Brace or Reinforce Garage Doors: More homes are “blown-up” in hurricanes then “blown-down”. The reason? Weak garage doors blow into the house during a storm. When this happens, wind pressure fills the house with air and causes severe damage. For better protection invest in a sturdy garage door or bracing the one you have makes sense. For a quick reinforcement, secure two 2×4’s across the inside of the door by attaching them to the side jambs of the garage door opening in the exterior wall.

Flood Proof Basements: Basements and crawlspaces flood when the volume of water in the soil builds to the point where walls can no longer hold it back. To avoid this, act now to remove obstructions from gutters, extend downspouts and eliminate low lying areas of soil, which allow water to run back into foundations.

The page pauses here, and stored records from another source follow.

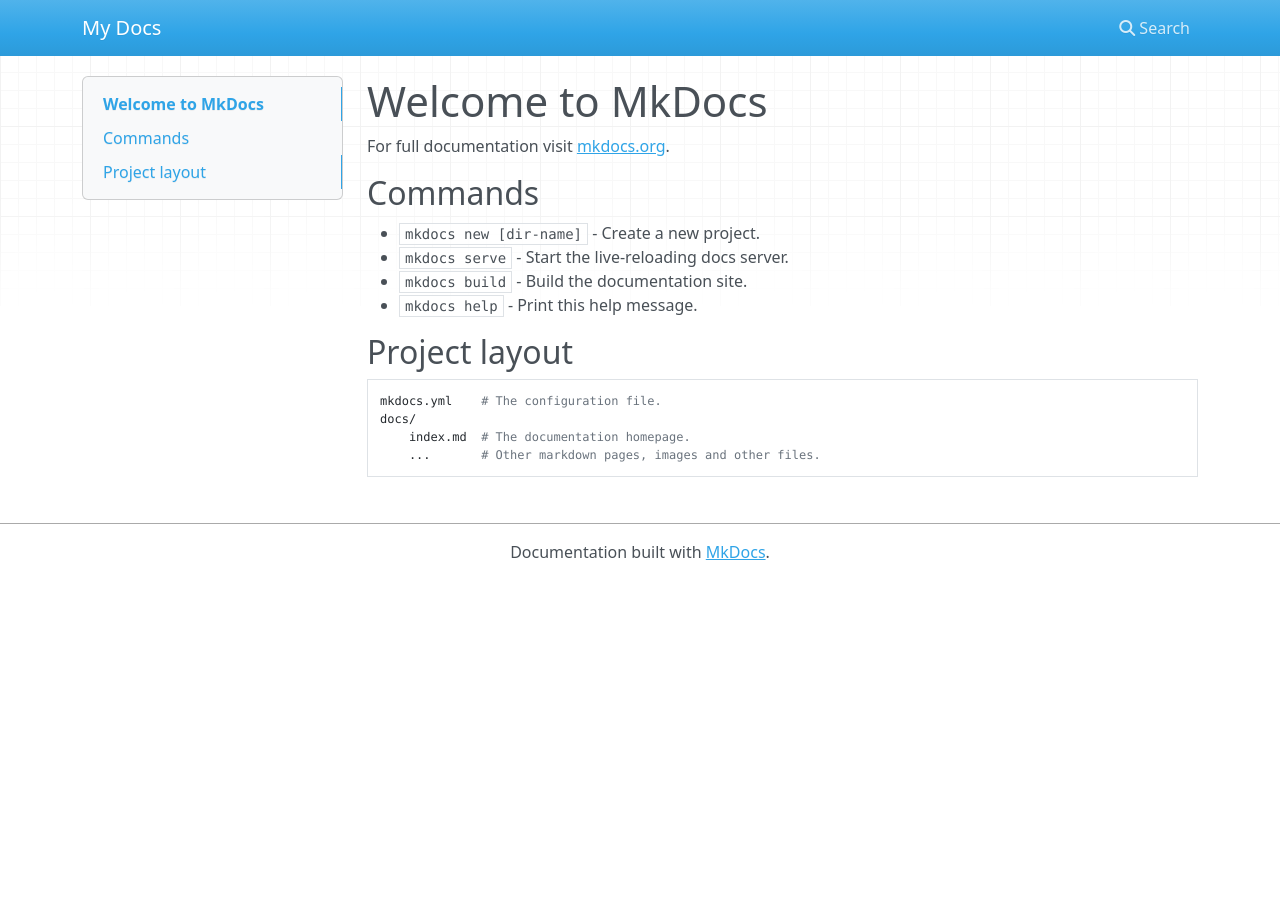
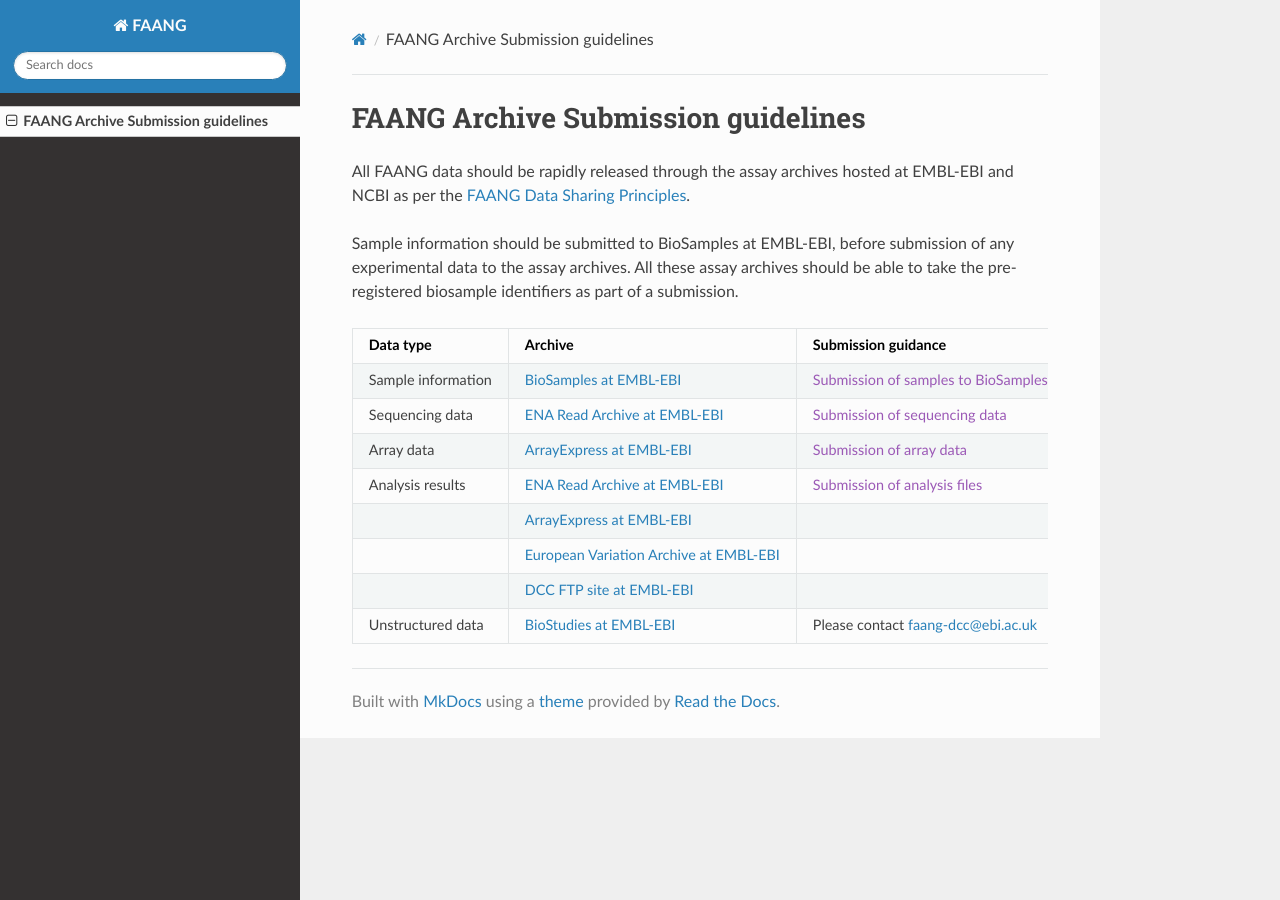
Before and after one commit to FAANG/dcc-documentation, an MkDocs documentation site: the page built from docs/index.md, in a window 1280 px wide. Built offline with MkDocs 1.6.1, drawn with Linux system fonts in a browser that asks for light colours; nearby versions of some CDN libraries.

Commit message:
Adding home page and readthedocs style

```diff
--- a/docs/index.md
+++ b/docs/index.md
@@ -1,17 +1,21 @@
-# Welcome to MkDocs
+# FAANG Archive Submission guidelines
 
-For full documentation visit [mkdocs.org](https://mkdocs.org).
+All FAANG data should be rapidly released through the assay archives hosted at
+EMBL-EBI and NCBI as per the [FAANG Data Sharing Principles](
+http://www.faang.org/data-share-principle).
 
-## Commands
+Sample information should be submitted to BioSamples at EMBL-EBI, before
+submission of any experimental data to the assay archives. All these assay
+archives should be able to take the pre-registered biosample identifiers as
+part of a submission.
 
-* `mkdocs new [dir-name]` - Create a new project.
-* `mkdocs serve` - Start the live-reloading docs server.
-* `mkdocs build` - Build the documentation site.
-* `mkdocs help` - Print this help message.
-
-## Project layout
-
-    mkdocs.yml    # The configuration file.
-    docs/
-        index.md  # The documentation homepage.
-        ...       # Other markdown pages, images and other files.
+Data type | Archive | Submission guidance
+------------ | ------------- | ------------
+Sample information | [BioSamples at EMBL-EBI](https://www.ebi.ac.uk/biosamples/)  | [Submission of samples to BioSamples]()
+Sequencing data | [ENA Read Archive at EMBL-EBI](https://www.ebi.ac.uk/ena/submit)  | [Submission of sequencing data]()
+Array data | [ArrayExpress at EMBL-EBI](https://www.ebi.ac.uk/arrayexpress/) | [Submission of array data]()
+Analysis results | [ENA Read Archive at EMBL-EBI](https://www.ebi.ac.uk/ena/submit)| [Submission of analysis files]()
+| [ArrayExpress at EMBL-EBI](https://www.ebi.ac.uk/biosamples/) |
+| [European Variation Archive at EMBL-EBI](https://www.ebi.ac.uk/eva/) |
+| [DCC FTP site at EMBL-EBI](http://ftp.faang.ebi.ac.uk/ftp/) |
+Unstructured data | [BioStudies at EMBL-EBI](http://www.ebi.ac.uk/biostudies/) | Please contact [faang-dcc@ebi.ac.uk](mailto:faang-dcc@ebi.ac.uk)
--- a/mkdocs.yml
+++ b/mkdocs.yml
@@ -1 +1,2 @@
-site_name: My Docs
+site_name: FAANG
+theme: readthedocs
```
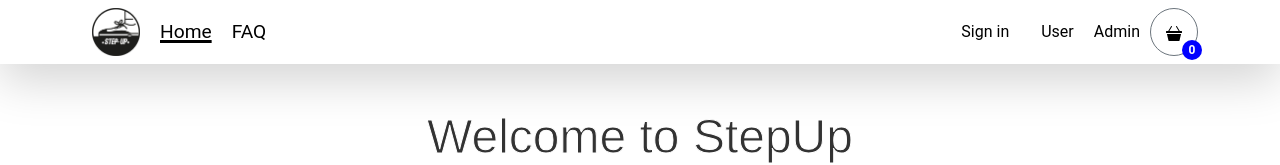
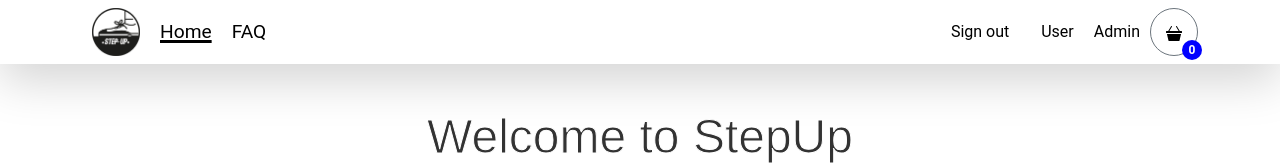
Before and after one commit to Knightrider85/slutprojekt8-main, a React (Vite) app in the folder client/: page / in a window 1280 px wide. Shown: the top 165 px of the page. Built offline with nearby package versions, Linux system fonts and the light colour scheme.

Commit message:
ändrat sign in till sign out igen

```diff
--- a/client/src/components/LoginButton.tsx
+++ b/client/src/components/LoginButton.tsx
@@ -22,7 +22,7 @@
           border: "0px",
         }}
       >
-        {isLoggedIn ? <span>Sign out</span> : <span>Sign in</span>}
+        {isLoggedIn ? <span>Sign in</span> : <span>Sign out</span>}
       </Button>
     </>
   );
```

By keeping water away from the foundation, flooding can be minimized or avoided completely. To be extra cautious, be sure to remove important personal property from all below grade spaces in your home and check sump pump operation by filling the sump with a garden hose. The pump should come on before the sump overflows.

Trim Trees: Survey your yard for weak tree branches that lie within crashing distance of your home and trim these away before the hurricane. Also, you can avoid uprooting of larger trees by strategically removing branches to allow high winds to flow through.

Pick Up Projectiles: Every item left outside your home during a hurricane can become a dangerous projectile when fueled by high winds. Remove all outside furniture, garbage cans, toys, flowerpots or any other piece of personal property you can move.

Avoid Losing Power: Power outages are one of the primary hurricane damages. Prepare now for when the lights go out by buying a portable or standby generator and, for portables, enough fuel to run it for several days. If local stores are sold out, try Electric Generators Direct. They offers a wide range of products and delivery can be accomplished in just a few days.

Inventory and Document House Contents: An accurate inventory of your home’s contents is a critical first step to getting back on your feet after a hurricane. An easy way to do this is to videotape each room of your home, making sure to open every drawer and closet.

Store Records Safely: It’s important to store the inventory and other financial and legal safely so the records can’t be destroyed in the very disaster you’re trying to protect against. If possible, keep important records off-site in a safe deposit box, or at least in a fire-proof box.

Purchase Flood Insurance: According to the American Red Cross, even a Category 4 storm can trigger storm surges 13 – 18 feet above normal making flooding a real risk. Unfortunately though, protection for flood damage is not covered by homeowners insurance policies. Therefore, the best way to protect your home in a hurricane and prevent the financial sting of hurricane damage is to purchase flood insurance. Flood insurance is available through a government backed Flood Insurance Program, but it’s not cheap, has a 30 day waiting period and the coverage is minimum. Anything you can do now to minimize potential damage to your property before the storm hits is the best investment you can make.

Please be safe durring this season. Frank J. Mari / Association Director